The Butler Institute of American Art in Youngstown is undergoing a major restoration of its historical first floor permanent collection galleries.
With funding from New York City's Henry Luce Foundation, the Institute has begun refurbishment of six of its galleries under the watchful eye of Butler Trustee D. D. Davis.
Gallery restoration includes installing new hardwood flooring and state-of-the-art lighting systems. Also, gallery walls are being cleaned and repaired in these historical spaces. With the first floor north galleries nearly completed, first floor south galleries will undergo restoration in June.
Traveling exhibits: The Butler is scheduledto take works from three centuries of American art history to five prominent museums in a unique exhibition titled "An American Anthem." The exhibition is now on view at the Joslyn Museum in Omaha, Neb., and will be seen at the Lauren Rogers Museum in Laurel, Miss., beginning in July. Other venues for the exhibition are the Cedar Rapids Museum of Art in Iowa, the Hunter Museum of American Art in Chattanooga, Tenn. and the Yellowstone Art Museum in Billings, Mont.
Additionally, the Butler's most famous work, "Snap the Whip" by Winslow Homer, is the centerpiece of an exhibition titled "Winslow Homer and the Critics‚" which is on display at the Nelson-Atkins Museum in Kansas City, Mo. The show will travel to the Los Angeles County Museum of Art in California this summer and will travel in the fall to the High Museum in Atlanta.
"Snap the Whip" has been seen throughout the world and has been included in exhibitions at many internationally known insititutions including the Louvre in Paris, the Isetan Museum in Tokyo, the National Gallery of Art in Washington, D.C., the Boston Museum of Fine Arts and The Metropolitan Museum in New York City.
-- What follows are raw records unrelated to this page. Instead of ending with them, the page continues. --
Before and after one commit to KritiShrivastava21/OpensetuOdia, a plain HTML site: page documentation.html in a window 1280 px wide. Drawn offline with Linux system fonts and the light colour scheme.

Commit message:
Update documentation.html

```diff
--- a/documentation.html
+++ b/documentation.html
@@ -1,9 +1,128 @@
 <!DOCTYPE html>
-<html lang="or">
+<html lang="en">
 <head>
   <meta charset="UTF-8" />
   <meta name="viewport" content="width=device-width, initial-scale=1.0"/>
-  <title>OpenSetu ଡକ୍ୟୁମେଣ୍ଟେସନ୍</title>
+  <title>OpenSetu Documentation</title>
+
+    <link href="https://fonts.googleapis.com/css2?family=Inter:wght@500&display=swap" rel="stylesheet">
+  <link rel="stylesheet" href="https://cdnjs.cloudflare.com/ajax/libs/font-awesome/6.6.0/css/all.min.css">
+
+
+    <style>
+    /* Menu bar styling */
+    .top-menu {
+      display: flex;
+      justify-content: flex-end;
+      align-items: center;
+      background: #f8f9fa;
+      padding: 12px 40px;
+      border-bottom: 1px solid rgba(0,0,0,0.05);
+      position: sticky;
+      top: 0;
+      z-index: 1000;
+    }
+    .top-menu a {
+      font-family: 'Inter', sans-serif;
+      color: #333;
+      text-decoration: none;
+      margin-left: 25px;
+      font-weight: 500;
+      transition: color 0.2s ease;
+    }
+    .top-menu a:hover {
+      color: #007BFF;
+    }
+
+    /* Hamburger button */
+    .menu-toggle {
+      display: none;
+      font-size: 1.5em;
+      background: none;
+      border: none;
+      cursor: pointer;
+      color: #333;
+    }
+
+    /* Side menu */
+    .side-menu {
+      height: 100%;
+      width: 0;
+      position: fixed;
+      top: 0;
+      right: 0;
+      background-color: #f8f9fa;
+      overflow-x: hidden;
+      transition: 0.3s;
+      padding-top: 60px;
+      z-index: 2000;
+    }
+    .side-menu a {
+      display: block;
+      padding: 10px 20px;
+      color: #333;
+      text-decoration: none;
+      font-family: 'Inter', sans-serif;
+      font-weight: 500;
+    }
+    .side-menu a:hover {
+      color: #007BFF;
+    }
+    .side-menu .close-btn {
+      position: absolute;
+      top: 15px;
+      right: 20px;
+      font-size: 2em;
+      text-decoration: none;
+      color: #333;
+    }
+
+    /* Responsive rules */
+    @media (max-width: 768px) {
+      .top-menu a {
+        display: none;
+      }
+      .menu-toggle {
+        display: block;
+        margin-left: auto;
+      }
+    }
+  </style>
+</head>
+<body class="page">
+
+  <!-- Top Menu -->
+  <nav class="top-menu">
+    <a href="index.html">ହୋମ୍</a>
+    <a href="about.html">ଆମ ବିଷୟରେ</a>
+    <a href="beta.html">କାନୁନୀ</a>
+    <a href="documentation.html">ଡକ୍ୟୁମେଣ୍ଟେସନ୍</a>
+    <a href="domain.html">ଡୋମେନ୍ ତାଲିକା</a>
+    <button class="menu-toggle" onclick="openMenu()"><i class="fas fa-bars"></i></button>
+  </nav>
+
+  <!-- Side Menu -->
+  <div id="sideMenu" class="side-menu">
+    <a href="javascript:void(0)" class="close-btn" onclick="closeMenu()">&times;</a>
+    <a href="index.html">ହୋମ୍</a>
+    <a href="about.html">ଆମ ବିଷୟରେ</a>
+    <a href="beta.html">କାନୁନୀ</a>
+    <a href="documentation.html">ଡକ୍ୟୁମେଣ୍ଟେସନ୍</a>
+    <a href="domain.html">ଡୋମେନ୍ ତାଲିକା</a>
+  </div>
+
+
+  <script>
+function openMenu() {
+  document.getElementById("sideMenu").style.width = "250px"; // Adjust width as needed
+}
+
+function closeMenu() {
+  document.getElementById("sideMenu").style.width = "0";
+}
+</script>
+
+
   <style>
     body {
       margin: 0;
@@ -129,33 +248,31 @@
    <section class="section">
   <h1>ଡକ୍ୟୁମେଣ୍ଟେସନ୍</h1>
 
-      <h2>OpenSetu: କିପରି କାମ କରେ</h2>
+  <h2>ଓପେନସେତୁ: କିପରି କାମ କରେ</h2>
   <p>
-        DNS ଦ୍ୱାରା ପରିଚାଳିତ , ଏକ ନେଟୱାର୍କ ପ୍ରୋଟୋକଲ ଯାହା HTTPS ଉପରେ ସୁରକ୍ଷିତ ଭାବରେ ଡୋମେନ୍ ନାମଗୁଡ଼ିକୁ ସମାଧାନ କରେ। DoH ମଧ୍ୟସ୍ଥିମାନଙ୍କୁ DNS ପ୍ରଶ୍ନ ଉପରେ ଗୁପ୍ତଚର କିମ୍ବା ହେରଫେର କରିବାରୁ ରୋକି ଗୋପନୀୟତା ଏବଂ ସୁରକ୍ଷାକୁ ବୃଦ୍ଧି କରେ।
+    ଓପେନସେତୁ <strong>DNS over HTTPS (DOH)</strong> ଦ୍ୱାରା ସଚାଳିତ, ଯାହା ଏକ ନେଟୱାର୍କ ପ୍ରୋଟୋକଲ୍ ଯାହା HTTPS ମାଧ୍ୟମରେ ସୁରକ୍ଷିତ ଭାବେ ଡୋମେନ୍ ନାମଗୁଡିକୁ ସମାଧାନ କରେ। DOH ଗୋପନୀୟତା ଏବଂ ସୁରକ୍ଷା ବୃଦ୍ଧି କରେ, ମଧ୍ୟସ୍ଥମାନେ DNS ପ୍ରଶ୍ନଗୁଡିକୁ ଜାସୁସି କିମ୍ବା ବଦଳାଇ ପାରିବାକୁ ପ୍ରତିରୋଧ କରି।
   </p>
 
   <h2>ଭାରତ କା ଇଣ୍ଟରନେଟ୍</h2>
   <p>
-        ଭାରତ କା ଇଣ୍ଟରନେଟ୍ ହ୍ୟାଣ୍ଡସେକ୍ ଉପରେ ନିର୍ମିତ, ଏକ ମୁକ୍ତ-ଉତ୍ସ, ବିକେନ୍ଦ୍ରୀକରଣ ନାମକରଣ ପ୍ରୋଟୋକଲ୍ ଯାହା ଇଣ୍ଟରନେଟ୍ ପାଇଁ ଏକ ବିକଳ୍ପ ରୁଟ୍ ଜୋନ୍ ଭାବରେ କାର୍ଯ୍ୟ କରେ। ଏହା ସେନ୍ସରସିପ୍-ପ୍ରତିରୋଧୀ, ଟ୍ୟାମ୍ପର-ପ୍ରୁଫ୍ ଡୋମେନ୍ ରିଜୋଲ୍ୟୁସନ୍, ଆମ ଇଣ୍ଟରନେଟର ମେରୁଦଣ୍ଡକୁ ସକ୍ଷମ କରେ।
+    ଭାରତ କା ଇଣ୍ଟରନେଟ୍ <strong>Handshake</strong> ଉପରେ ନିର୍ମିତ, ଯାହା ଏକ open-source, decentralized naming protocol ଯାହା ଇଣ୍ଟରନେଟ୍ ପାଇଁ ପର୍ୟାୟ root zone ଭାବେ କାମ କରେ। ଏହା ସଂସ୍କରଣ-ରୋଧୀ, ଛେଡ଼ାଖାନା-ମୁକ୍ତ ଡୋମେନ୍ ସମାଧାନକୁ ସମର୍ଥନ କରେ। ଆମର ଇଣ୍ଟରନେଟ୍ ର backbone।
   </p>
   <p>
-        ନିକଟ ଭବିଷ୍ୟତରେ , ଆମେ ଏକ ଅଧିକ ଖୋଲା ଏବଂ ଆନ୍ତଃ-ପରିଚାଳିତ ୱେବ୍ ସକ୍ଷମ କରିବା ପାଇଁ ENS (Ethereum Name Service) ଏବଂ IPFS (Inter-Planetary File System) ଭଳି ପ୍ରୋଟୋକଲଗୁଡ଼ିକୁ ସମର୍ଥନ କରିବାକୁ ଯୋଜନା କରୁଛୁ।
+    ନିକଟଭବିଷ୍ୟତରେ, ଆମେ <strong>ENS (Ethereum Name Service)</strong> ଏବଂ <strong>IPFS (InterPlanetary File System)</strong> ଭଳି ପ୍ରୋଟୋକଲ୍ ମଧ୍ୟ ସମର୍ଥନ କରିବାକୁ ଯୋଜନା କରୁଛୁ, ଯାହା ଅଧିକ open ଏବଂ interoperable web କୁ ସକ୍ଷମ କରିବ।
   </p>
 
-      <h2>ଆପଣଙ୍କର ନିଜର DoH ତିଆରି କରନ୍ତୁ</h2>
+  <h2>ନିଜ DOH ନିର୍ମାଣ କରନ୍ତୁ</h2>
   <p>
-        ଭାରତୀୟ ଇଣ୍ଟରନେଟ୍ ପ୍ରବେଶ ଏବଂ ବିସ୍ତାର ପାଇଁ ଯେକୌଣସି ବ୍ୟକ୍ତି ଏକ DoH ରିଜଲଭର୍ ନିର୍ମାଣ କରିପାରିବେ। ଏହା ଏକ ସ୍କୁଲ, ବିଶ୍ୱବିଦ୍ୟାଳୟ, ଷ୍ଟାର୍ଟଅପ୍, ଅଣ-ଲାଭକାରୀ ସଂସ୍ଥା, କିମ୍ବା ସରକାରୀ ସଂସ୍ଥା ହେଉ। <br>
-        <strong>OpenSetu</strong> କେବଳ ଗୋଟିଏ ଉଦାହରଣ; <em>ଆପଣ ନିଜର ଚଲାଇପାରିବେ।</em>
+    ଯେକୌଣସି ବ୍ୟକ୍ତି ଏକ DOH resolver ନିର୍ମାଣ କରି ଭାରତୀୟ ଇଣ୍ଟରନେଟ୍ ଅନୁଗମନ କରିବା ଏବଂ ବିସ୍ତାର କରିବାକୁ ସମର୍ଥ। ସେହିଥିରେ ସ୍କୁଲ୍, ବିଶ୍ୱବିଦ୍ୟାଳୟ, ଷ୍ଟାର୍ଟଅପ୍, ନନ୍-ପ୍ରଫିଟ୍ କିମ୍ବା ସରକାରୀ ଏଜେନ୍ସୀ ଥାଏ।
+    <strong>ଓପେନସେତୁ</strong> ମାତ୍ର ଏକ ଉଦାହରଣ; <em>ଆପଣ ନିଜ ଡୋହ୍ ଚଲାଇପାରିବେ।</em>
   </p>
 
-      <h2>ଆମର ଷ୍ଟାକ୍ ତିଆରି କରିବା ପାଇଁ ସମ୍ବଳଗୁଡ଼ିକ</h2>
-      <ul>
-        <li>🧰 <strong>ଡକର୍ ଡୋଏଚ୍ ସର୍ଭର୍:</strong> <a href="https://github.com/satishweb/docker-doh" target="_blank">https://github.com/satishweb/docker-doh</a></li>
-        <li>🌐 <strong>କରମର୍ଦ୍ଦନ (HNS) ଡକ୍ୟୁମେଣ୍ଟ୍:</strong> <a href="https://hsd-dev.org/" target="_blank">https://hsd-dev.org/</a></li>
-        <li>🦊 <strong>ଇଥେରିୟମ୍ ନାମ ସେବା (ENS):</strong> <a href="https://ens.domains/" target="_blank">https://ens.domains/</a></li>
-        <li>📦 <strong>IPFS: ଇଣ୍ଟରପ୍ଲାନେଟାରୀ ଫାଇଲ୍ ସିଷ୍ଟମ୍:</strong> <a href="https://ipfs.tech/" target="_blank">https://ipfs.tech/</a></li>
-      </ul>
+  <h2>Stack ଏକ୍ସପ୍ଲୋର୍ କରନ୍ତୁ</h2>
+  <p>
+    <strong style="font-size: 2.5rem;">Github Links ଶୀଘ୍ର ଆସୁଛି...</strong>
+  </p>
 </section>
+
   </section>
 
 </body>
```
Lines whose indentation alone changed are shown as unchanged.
Displays at home: Although many of the Butler's favorite works are now on tour and some popular galleries are being restored, the Institute has planned some dynamic displays so visitors will have incredible works of art to see and enjoy. Butler galleries now contain wonderful works borrowed from other museums and private collections, some rarely-seen gems from the Butler holdings and recently acquired historical works.
Not to be missed are two paintings of life on the Mississippi by George Caleb Bingham on extended loan from the Nelson-Atkins Museum and a newly acquired oil painting by German-born American artist Herman Ottomar Herzog (1832-1932).
The painting, "Country Cabin, Summer" dates to 1880 and was acquired by the Butler as a gift of the Bresnahan Family Foundation and the Hynes-Finnegan Foundations.
DVD screening: Today at 1 p.m. in the Zona Auditorium of the Butler in Youngstown, there will be a screening of the DVD version of Tony Bennett's "New York." Bennett, born Anthony Benedetto, has not only been one of America's top singing stars for nearly a half century, but is also an accomplished painter whose landscape works are now on view at the Butler Institute's Trumbull branch museum in Howland. This unique 90-minute film features Bennett performing in Atlantic City and in interviews in and around New York, where he maintains a working artist's studio.
Continuing saga: Wednesday at 1:30 p.m. the Butler's showing of the PBS "American Visions" saga continues with the segment, "The Wave from the Atlantic." The film begins with Time magazine art critic Robert Hughes at Immigration Hall on Ellis Island, where massive immigration to the United States was seen in the early decades of the 20th century.
As painters and photographers seek out subjects of the streets, the American Ashcan School is born. Also featured in this one-hour episode are works by Frank Lloyd Wright and Georgia O'Keeffe. Other "American Visions" chapters will be seen in the Butler's Zona Auditorium on June 13, 20 and 27 at 1:30 p.m. The series is courtesy of PBS 45/49.
Help wanted: Although the Butler's Summer Arts Day Camp is now filled for the July session, teen-age volunteers are still needed to assist Butler lecturers and instructors with the camp program, which includes activities in music, drama, literature and the visual arts. The Butler summer camp is designed to accommodate children with special needs. To become a camp volunteer contact Mary Alice Grace at 743-1711, extension 114.